Exercise materials.
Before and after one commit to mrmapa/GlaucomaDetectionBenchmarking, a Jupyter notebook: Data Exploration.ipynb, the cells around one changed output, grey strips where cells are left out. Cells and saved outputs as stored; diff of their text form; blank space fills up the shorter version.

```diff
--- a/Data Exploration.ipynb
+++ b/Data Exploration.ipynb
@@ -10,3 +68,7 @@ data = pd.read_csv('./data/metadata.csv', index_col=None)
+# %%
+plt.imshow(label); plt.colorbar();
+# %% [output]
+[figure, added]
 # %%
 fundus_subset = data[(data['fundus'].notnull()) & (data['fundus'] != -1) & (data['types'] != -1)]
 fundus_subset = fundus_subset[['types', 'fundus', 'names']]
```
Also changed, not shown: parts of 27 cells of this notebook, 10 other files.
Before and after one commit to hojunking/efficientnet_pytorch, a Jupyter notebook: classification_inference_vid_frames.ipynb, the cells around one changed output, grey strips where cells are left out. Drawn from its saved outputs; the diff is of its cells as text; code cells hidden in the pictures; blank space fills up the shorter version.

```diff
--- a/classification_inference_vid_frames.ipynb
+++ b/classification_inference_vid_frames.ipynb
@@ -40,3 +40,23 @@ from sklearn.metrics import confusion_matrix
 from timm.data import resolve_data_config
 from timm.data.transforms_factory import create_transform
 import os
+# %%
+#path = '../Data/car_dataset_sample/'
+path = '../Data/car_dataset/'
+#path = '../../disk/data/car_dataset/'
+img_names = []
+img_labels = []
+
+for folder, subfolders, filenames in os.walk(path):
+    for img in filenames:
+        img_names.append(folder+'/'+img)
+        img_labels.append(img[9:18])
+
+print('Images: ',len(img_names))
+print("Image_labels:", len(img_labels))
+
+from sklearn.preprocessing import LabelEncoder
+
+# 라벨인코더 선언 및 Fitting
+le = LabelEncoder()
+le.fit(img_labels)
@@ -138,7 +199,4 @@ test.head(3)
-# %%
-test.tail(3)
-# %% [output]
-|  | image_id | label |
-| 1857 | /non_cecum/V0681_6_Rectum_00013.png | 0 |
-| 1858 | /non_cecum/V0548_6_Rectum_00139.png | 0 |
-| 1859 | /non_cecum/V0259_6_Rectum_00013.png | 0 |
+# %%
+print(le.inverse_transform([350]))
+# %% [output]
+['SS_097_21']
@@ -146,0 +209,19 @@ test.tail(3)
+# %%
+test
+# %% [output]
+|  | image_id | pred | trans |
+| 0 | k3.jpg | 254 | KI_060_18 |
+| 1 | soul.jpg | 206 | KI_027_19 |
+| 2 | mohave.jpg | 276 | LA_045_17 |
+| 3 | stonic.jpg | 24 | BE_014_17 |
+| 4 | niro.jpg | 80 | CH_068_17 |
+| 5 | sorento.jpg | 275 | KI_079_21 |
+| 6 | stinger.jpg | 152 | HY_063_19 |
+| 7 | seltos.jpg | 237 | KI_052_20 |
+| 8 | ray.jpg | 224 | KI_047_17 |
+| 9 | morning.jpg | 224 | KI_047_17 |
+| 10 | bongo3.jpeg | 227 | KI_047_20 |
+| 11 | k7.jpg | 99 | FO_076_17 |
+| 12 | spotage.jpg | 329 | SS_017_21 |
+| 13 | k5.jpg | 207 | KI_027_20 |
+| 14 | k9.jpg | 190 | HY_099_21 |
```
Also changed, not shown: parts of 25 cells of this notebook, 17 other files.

Your task.
The whole of the data is to be returned with every line intact.

Response to the task.
Before and after one commit to mrmapa/GlaucomaDetectionBenchmarking, a Jupyter notebook: Data Exploration.ipynb, the cells around one changed output, grey strips where cells are left out. Cells and saved outputs as stored; diff of their text form; blank space fills up the shorter version.

```diff
--- a/Data Exploration.ipynb
+++ b/Data Exploration.ipynb
@@ -10,3 +68,7 @@ data = pd.read_csv('./data/metadata.csv', index_col=None)
+# %%
+plt.imshow(label); plt.colorbar();
+# %% [output]
+[figure, added]
 # %%
 fundus_subset = data[(data['fundus'].notnull()) & (data['fundus'] != -1) & (data['types'] != -1)]
 fundus_subset = fundus_subset[['types', 'fundus', 'names']]
```
Also changed, not shown: parts of 27 cells of this notebook, 10 other files.
Before and after one commit to hojunking/efficientnet_pytorch, a Jupyter notebook: classification_inference_vid_frames.ipynb, the cells around one changed output, grey strips where cells are left out. Drawn from its saved outputs; the diff is of its cells as text; code cells hidden in the pictures; blank space fills up the shorter version.

```diff
--- a/classification_inference_vid_frames.ipynb
+++ b/classification_inference_vid_frames.ipynb
@@ -40,3 +40,23 @@ from sklearn.metrics import confusion_matrix
 from timm.data import resolve_data_config
 from timm.data.transforms_factory import create_transform
 import os
+# %%
+#path = '../Data/car_dataset_sample/'
+path = '../Data/car_dataset/'
+#path = '../../disk/data/car_dataset/'
+img_names = []
+img_labels = []
+
+for folder, subfolders, filenames in os.walk(path):
+    for img in filenames:
+        img_names.append(folder+'/'+img)
+        img_labels.append(img[9:18])
+
+print('Images: ',len(img_names))
+print("Image_labels:", len(img_labels))
+
+from sklearn.preprocessing import LabelEncoder
+
+# 라벨인코더 선언 및 Fitting
+le = LabelEncoder()
+le.fit(img_labels)
@@ -138,7 +199,4 @@ test.head(3)
-# %%
-test.tail(3)
-# %% [output]
-|  | image_id | label |
-| 1857 | /non_cecum/V0681_6_Rectum_00013.png | 0 |
-| 1858 | /non_cecum/V0548_6_Rectum_00139.png | 0 |
-| 1859 | /non_cecum/V0259_6_Rectum_00013.png | 0 |
+# %%
+print(le.inverse_transform([350]))
+# %% [output]
+['SS_097_21']
@@ -146,0 +209,19 @@ test.tail(3)
+# %%
+test
+# %% [output]
+|  | image_id | pred | trans |
+| 0 | k3.jpg | 254 | KI_060_18 |
+| 1 | soul.jpg | 206 | KI_027_19 |
+| 2 | mohave.jpg | 276 | LA_045_17 |
+| 3 | stonic.jpg | 24 | BE_014_17 |
+| 4 | niro.jpg | 80 | CH_068_17 |
+| 5 | sorento.jpg | 275 | KI_079_21 |
+| 6 | stinger.jpg | 152 | HY_063_19 |
+| 7 | seltos.jpg | 237 | KI_052_20 |
+| 8 | ray.jpg | 224 | KI_047_17 |
+| 9 | morning.jpg | 224 | KI_047_17 |
+| 10 | bongo3.jpeg | 227 | KI_047_20 |
+| 11 | k7.jpg | 99 | FO_076_17 |
+| 12 | spotage.jpg | 329 | SS_017_21 |
+| 13 | k5.jpg | 207 | KI_027_20 |
+| 14 | k9.jpg | 190 | HY_099_21 |
```
Also changed, not shown: parts of 25 cells of this notebook, 17 other files.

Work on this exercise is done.